- **Instructions for the task**
Write out once more the lines running from the top of the entries below to the line with "a bit of formatting", both ends included.

___ Data shown

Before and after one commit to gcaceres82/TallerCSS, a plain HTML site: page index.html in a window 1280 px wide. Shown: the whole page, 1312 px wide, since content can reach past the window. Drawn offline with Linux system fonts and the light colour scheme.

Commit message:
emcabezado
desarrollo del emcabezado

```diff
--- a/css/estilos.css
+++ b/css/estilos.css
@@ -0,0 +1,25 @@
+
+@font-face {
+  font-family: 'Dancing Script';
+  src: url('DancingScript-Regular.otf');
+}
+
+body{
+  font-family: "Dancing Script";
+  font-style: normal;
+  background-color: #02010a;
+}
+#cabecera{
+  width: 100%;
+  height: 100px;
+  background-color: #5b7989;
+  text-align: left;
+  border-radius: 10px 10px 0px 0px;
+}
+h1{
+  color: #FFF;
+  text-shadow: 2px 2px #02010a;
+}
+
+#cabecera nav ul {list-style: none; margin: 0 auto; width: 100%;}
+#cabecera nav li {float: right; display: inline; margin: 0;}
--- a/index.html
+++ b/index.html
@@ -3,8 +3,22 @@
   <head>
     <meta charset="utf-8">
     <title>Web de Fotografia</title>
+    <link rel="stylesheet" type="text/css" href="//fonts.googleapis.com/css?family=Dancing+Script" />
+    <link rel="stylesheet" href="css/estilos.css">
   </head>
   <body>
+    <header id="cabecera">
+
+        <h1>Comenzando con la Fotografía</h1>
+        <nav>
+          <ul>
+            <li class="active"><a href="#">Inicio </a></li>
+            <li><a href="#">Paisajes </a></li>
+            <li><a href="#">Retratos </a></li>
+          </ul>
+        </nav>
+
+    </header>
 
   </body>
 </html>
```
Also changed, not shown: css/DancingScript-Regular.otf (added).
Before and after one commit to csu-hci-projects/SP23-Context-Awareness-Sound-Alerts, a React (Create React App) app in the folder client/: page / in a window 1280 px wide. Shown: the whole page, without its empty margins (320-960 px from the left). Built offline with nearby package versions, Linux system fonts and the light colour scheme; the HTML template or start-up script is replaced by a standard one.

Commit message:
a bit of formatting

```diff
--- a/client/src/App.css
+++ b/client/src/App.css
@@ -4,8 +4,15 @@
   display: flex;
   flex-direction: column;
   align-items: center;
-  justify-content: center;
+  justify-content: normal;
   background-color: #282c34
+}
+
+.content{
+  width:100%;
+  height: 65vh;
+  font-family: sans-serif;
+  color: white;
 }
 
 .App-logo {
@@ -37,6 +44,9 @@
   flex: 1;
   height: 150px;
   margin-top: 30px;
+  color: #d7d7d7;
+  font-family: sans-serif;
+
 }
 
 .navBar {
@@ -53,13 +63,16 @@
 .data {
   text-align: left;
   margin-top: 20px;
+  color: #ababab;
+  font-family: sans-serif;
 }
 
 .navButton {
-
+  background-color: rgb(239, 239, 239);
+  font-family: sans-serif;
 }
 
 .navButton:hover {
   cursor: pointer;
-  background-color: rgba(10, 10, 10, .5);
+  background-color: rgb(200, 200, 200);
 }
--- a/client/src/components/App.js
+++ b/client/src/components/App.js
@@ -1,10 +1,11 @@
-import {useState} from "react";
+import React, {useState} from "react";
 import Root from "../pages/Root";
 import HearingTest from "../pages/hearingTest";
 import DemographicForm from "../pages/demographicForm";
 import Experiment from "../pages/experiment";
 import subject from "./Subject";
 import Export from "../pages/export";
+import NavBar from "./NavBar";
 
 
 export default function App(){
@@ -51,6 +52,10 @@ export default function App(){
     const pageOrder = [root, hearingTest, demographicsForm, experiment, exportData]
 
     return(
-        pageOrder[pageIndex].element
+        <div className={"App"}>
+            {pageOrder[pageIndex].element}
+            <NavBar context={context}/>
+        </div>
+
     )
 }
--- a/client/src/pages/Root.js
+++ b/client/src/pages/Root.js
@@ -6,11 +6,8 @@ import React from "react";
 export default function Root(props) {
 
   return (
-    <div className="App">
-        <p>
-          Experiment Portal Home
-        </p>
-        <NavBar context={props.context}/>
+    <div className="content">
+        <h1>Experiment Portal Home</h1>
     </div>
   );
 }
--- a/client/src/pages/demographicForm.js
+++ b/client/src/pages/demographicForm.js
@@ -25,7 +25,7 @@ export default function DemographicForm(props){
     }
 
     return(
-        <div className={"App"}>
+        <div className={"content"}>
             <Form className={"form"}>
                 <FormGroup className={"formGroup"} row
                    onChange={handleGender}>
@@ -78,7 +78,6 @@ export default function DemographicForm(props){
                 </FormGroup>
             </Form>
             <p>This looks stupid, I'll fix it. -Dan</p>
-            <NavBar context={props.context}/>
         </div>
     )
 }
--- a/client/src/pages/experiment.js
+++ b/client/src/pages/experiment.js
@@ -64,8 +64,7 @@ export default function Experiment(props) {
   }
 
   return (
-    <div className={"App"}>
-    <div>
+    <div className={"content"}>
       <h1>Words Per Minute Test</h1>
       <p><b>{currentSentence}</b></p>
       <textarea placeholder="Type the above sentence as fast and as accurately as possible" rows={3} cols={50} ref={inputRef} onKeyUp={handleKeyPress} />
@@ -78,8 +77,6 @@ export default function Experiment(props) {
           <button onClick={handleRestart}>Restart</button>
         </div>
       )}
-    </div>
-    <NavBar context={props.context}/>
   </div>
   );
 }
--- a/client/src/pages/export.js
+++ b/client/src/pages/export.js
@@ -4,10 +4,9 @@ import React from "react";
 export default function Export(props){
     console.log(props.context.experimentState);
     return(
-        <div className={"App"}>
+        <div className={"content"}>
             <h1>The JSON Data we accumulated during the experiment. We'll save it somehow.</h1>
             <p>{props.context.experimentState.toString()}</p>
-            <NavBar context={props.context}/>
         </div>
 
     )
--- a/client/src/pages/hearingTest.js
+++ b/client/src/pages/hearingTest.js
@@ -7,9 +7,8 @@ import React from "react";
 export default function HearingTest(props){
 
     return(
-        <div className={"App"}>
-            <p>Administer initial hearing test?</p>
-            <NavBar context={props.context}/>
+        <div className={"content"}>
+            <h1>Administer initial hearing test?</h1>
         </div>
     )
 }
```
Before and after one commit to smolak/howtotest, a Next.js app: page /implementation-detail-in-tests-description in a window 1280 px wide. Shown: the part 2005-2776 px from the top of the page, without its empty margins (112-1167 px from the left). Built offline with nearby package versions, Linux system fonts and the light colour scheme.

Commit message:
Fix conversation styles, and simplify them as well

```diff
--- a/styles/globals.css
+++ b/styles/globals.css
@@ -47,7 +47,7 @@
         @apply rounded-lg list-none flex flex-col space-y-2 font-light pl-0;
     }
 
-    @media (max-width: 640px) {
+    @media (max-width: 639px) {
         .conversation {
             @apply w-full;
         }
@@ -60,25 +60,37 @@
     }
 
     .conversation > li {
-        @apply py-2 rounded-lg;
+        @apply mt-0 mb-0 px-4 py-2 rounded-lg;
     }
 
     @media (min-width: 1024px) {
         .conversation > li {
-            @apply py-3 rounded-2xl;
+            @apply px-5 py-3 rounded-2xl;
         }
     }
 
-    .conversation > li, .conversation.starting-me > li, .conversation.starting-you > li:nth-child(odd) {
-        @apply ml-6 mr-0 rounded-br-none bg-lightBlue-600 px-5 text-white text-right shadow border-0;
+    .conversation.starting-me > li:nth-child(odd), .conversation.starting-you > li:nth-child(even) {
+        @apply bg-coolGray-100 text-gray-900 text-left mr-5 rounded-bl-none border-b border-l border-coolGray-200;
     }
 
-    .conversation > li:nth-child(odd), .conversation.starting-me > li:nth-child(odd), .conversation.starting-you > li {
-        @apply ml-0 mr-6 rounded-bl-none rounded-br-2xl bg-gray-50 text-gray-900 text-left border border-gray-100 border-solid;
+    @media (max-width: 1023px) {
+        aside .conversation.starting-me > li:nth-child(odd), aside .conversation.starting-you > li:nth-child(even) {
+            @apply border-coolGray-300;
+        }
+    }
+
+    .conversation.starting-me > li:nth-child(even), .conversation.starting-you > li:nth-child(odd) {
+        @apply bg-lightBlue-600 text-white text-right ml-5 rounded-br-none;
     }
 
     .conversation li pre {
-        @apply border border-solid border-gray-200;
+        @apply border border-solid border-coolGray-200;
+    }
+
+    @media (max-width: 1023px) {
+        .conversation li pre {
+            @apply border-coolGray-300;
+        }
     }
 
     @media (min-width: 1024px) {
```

______

- **Answer**
Before and after one commit to gcaceres82/TallerCSS, a plain HTML site: page index.html in a window 1280 px wide. Shown: the whole page, 1312 px wide, since content can reach past the window. Drawn offline with Linux system fonts and the light colour scheme.

Commit message:
emcabezado
desarrollo del emcabezado

```diff
--- a/css/estilos.css
+++ b/css/estilos.css
@@ -0,0 +1,25 @@
+
+@font-face {
+  font-family: 'Dancing Script';
+  src: url('DancingScript-Regular.otf');
+}
+
+body{
+  font-family: "Dancing Script";
+  font-style: normal;
+  background-color: #02010a;
+}
+#cabecera{
+  width: 100%;
+  height: 100px;
+  background-color: #5b7989;
+  text-align: left;
+  border-radius: 10px 10px 0px 0px;
+}
+h1{
+  color: #FFF;
+  text-shadow: 2px 2px #02010a;
+}
+
+#cabecera nav ul {list-style: none; margin: 0 auto; width: 100%;}
+#cabecera nav li {float: right; display: inline; margin: 0;}
--- a/index.html
+++ b/index.html
@@ -3,8 +3,22 @@
   <head>
     <meta charset="utf-8">
     <title>Web de Fotografia</title>
+    <link rel="stylesheet" type="text/css" href="//fonts.googleapis.com/css?family=Dancing+Script" />
+    <link rel="stylesheet" href="css/estilos.css">
   </head>
   <body>
+    <header id="cabecera">
+
+        <h1>Comenzando con la Fotografía</h1>
+        <nav>
+          <ul>
+            <li class="active"><a href="#">Inicio </a></li>
+            <li><a href="#">Paisajes </a></li>
+            <li><a href="#">Retratos </a></li>
+          </ul>
+        </nav>
+
+    </header>
 
   </body>
 </html>
```
Also changed, not shown: css/DancingScript-Regular.otf (added).
Before and after one commit to csu-hci-projects/SP23-Context-Awareness-Sound-Alerts, a React (Create React App) app in the folder client/: page / in a window 1280 px wide. Shown: the whole page, without its empty margins (320-960 px from the left). Built offline with nearby package versions, Linux system fonts and the light colour scheme; the HTML template or start-up script is replaced by a standard one.

Commit message:
a bit of formatting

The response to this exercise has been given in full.